Renters should also consider the surrounding area when selecting a rental property. An ideal location would be one in which there is an adequate location to walk and exercise the dogs. Areas with large grassy areas may be ideal while areas which do not have a location to walk a dog may be problematic.
Read Contracts Carefully
Renters who have dogs should read their contract carefully before making a decision to rent a particular property. This is important because many landlords may impose restrictions on renters who own dogs. These restrictions may include, but are not limited to, requiring an additional security deposit for the renter, requiring specific cleaning methods on the carpets after the renter vacates the apartment and holding the renter responsible if the dog engages in nuisance barking. Nuisance barking can be a problem in apartment situations where the apartments are located close together and even share a common wall. Renters should be aware that in some situations, nuisance barking can be a cause for eviction. For these reasons, renters who own dogs should take the time to familiarize themselves with the rental contract.
Take Care of Your Rental Property
Finally, renters who have dogs may have to take additional efforts to maintain their apartment. This may include more diligent cleaning, especially of the carpets. Renters with dogs should respond quickly to accidents in the house to minimize the possibility of permanent staining and odors. Each accident should be addressed immediately and every effort should be made to clean the affected area completely.
Renters with dogs should also vacuum regularly especially if their dog is a heavy shedder. This will help to keep the living environment cleaner and will also minimize the amount of cleaning required when the renter vacates the property. Regularly vacuuming will prevent hair from being embedded into the carpet so deeply that it is difficult to remove.
Finally, renters with dogs should take care to pick up after their dogs while on walks and to keep their dogs leashed while in common areas. Many cities have leash laws and laws regarding picking up after dogs. Even if these laws are not in effect, renters should follow these policies as a courtesy to their neighbors. Additionally, keeping dogs on leashes during walks helps to ensure their safety by preventing them from running into the street.

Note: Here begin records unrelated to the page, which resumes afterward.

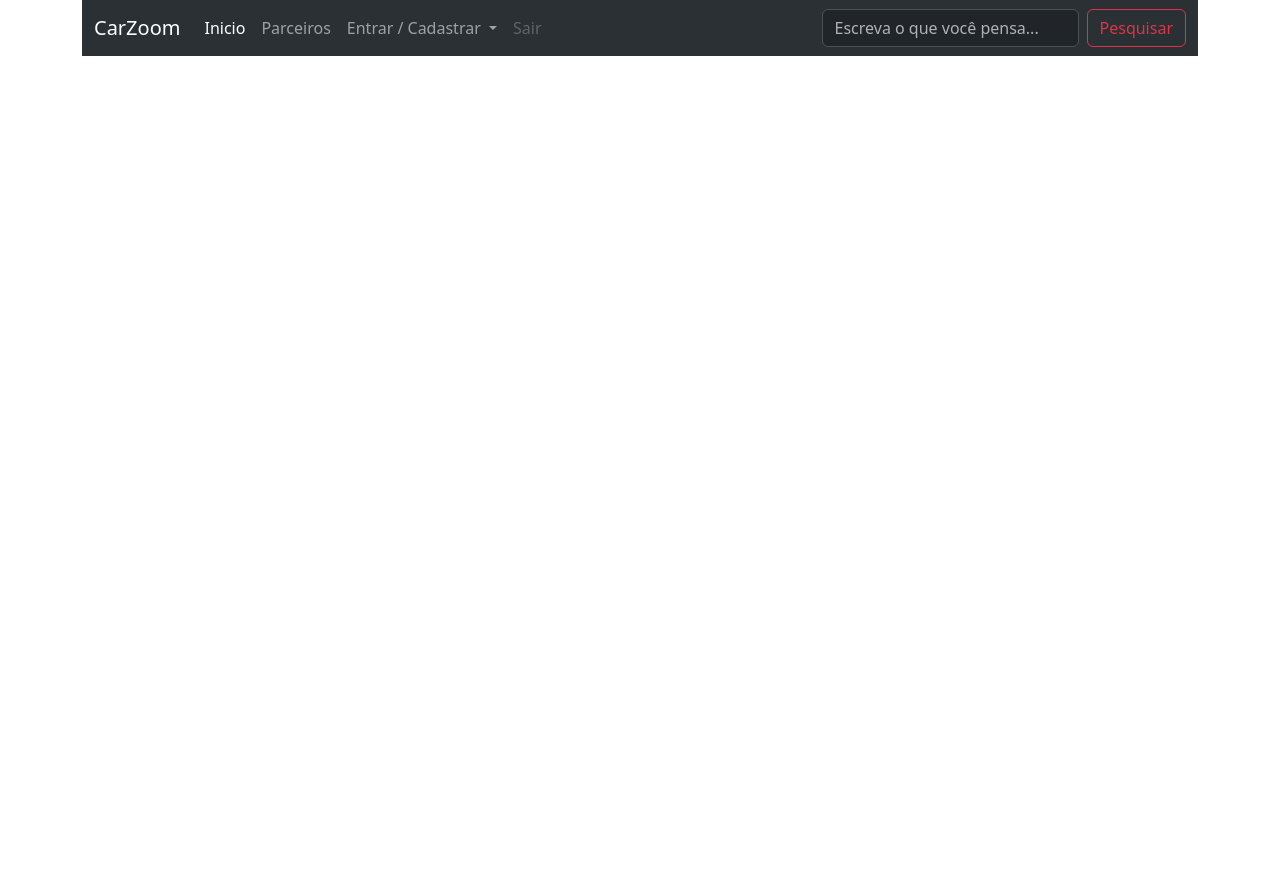
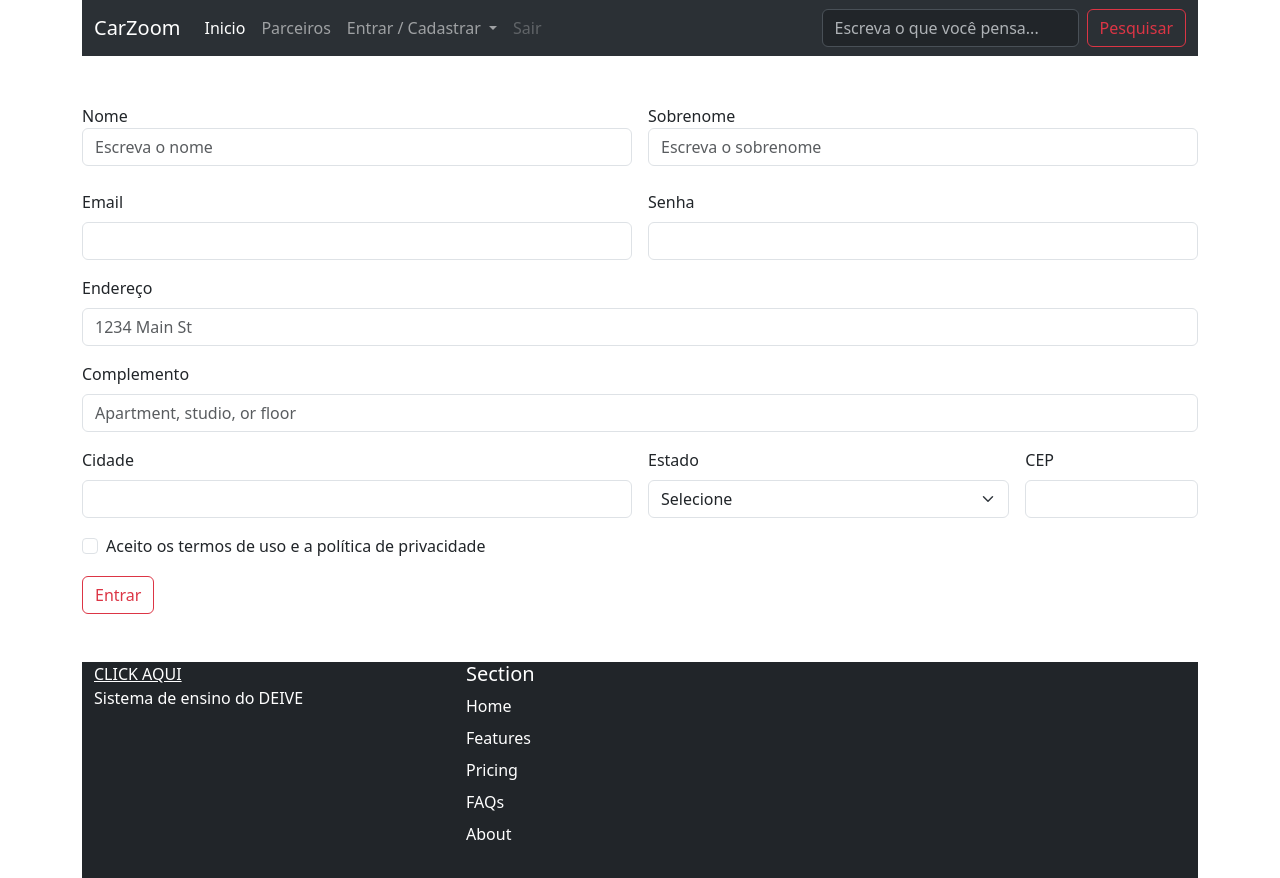
Before and after one commit to Edw0w/atividade-paginas-com-bootstrap, a plain HTML site: page assets/pages/cad-usuario.html in a window 1280 px wide. Before the commit the page ends 800 px from the top, so only its background shows below. Drawn offline with nearby package versions, Linux system fonts and the light colour scheme.

Commit message:
segunda alteracao: todos os arquivos.html

```diff
--- a/assets/pages/cad-usuario.html
+++ b/assets/pages/cad-usuario.html
@@ -11,7 +11,7 @@
     <div class="container">
     <nav class="navbar navbar-expand-lg bg-body-tertiary" data-bs-theme="dark">
         <div class="container-fluid">
-            <a class="navbar-brand" href="index.html">CarZoom</a>
+            <a class="navbar-brand" href="/atividade-paginas-com-bootstrap/index.html">CarZoom</a>
             <button class="navbar-toggler" type="button" data-bs-toggle="collapse"
                 data-bs-target="#navbarSupportedContent" aria-controls="navbarSupportedContent"
                 aria-expanded="false" aria-label="Toggle navigation">
@@ -20,7 +20,7 @@
             <div class="collapse navbar-collapse" id="navbarSupportedContent">
                 <ul class="navbar-nav me-auto mb-2 mb-lg-0">
                     <li class="nav-item">
-                        <a class="nav-link active" aria-current="page" href="index.html">Inicio</a>
+                        <a class="nav-link active" aria-current="page" href="/atividade-paginas-com-bootstrap/index.html">Inicio</a>
                     </li>
                     <li class="nav-item">
                         <a class="nav-link" href="#">Parceiros</a>
@@ -51,7 +51,130 @@
             </div>
         </div>
     </nav>
+    <br><br>
+
+
+    <!--COMECO FORMULARIO-->
+    <div class="row g-3">
+        <div class="col">
+            <label for="nome">Nome</label>
+          <input type="text" class="form-control" placeholder="Escreva o nome" aria-label="First name" id="nome">
+        </div>
+        <div class="col">
+            <label for="sobrenome">Sobrenome</label>
+          <input type="text" class="form-control" placeholder="Escreva o sobrenome" aria-label="Last name" id="sobrenome">
+        </div>
+      </div>
+      <br/>
+
+      <form class="row g-3">
+  <div class="col-md-6">
+    <label for="inputEmail4" class="form-label">Email</label>
+    <input type="email" class="form-control" id="inputEmail4">
+  </div>
+  <div class="col-md-6">
+    <label for="inputPassword4" class="form-label">Senha</label>
+    <input type="password" class="form-control" id="inputPassword4">
+  </div>
+  <div class="col-12">
+    <label for="inputAddress" class="form-label">Endereço</label>
+    <input type="text" class="form-control" id="inputAddress" placeholder="1234 Main St">
+  </div>
+  <div class="col-12">
+    <label for="inputAddress2" class="form-label">Complemento</label>
+    <input type="text" class="form-control" id="inputAddress2" placeholder="Apartment, studio, or floor">
+  </div>
+  <div class="col-md-6">
+    <label for="inputCity" class="form-label">Cidade</label>
+    <input type="text" class="form-control" id="inputCity">
+  </div>
+  <div class="col-md-4">
+    <label for="inputState" class="form-label">Estado</label>
+    <select id="inputState" class="form-select">
+      <option selected>Selecione</option>
+      <option>AC</option>
+<option>AL</option>
+<option>AP</option>
+<option>AM</option>
+<option>BA</option>
+<option>CE</option>
+<option>DF</option>
+<option>ES</option>
+<option>GO</option>
+<option>MA</option>
+<option>MT</option>
+<option>MS</option>
+<option>MG</option>
+<option>PA</option>
+<option>PB</option>
+<option>PR</option>
+<option>PE</option>
+<option>PI</option>
+<option>RJ</option>
+<option>RN</option>
+<option>RS</option>
+<option>RO</option>
+<option>RR</option>
+<option>SC</option>
+<option>SP</option>
+<option>SE</option>
+<option>TO</option>
+
+    </select>
+  </div>
+  <div class="col-md-2">
+    <label for="inputZip" class="form-label">CEP</label>
+    <input type="text" class="form-control" id="inputZip">
+  </div>
+  <div class="col-12">
+    <div class="form-check">
+      <input class="form-check-input" type="checkbox" id="gridCheck">
+      <label class="form-check-label" for="gridCheck">
+        Aceito os termos de uso e a política de privacidade
+      </label>
     </div>
+  </div>
+  <div class="col-12">
+    <button type="submit" class="btn btn-outline-danger">Entrar</button>
+  </div>
+</form>
+
+<br/><br/>
+    <!--FIM FORMULARIO-->
+
+    <!--COMECO FOOTER-->
+    <footer class="bd-footer ">
+        <div class="container">
+            <!-- <p class="text-center">© 2023 Company, Inc</p> -->
+            <div class="row bg-dark text-white">
+                <div class="col-lg-3 mb-3">
+                    <a class="d-line-flex align-items-center mb-2 text-white text-decoration-none-none"
+                        aria-label="DEIVE" href="#">CLICK AQUI</a>
+                    <p class="text-white">Sistema de ensino do DEIVE</p>
+                </div>
+                <div class="col-6  col-lg-2 offset-lg-1 mb-3">
+                    <h5>Section</h5>
+                    <ul class="list-unstyled">
+                        <li class="mb-2"><a href="#" class="text-white text-decoration-none">Home</a></li>
+                        <li class="mb-2"><a href="#" class="text-white text-decoration-none">Features</a>
+                        </li>
+                        <li class="mb-2"><a href="#" class="text-white text-decoration-none">Pricing</a>
+                        </li>
+                        <li class="mb-2"><a href="#" class="text-white text-decoration-none">FAQs</a></li>
+                        <li class="mb-2"><a href="#" class="text-white text-decoration-none">About</a></li>
+                    </ul>
+
+                </div>
+            </div>
+        </div>
+    </footer>
+    <!--FIM FOOTER-->
+
+
+    </div>
+
+
+
 
 
 
```
Also changed, not shown: index.html (+7 -1 lines).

Second Chance Apartment, helps individuals with Bad credit, Bankruptcy, Broken leases, Evictions and felony’s locate quality housing. We even assist first time renters as well.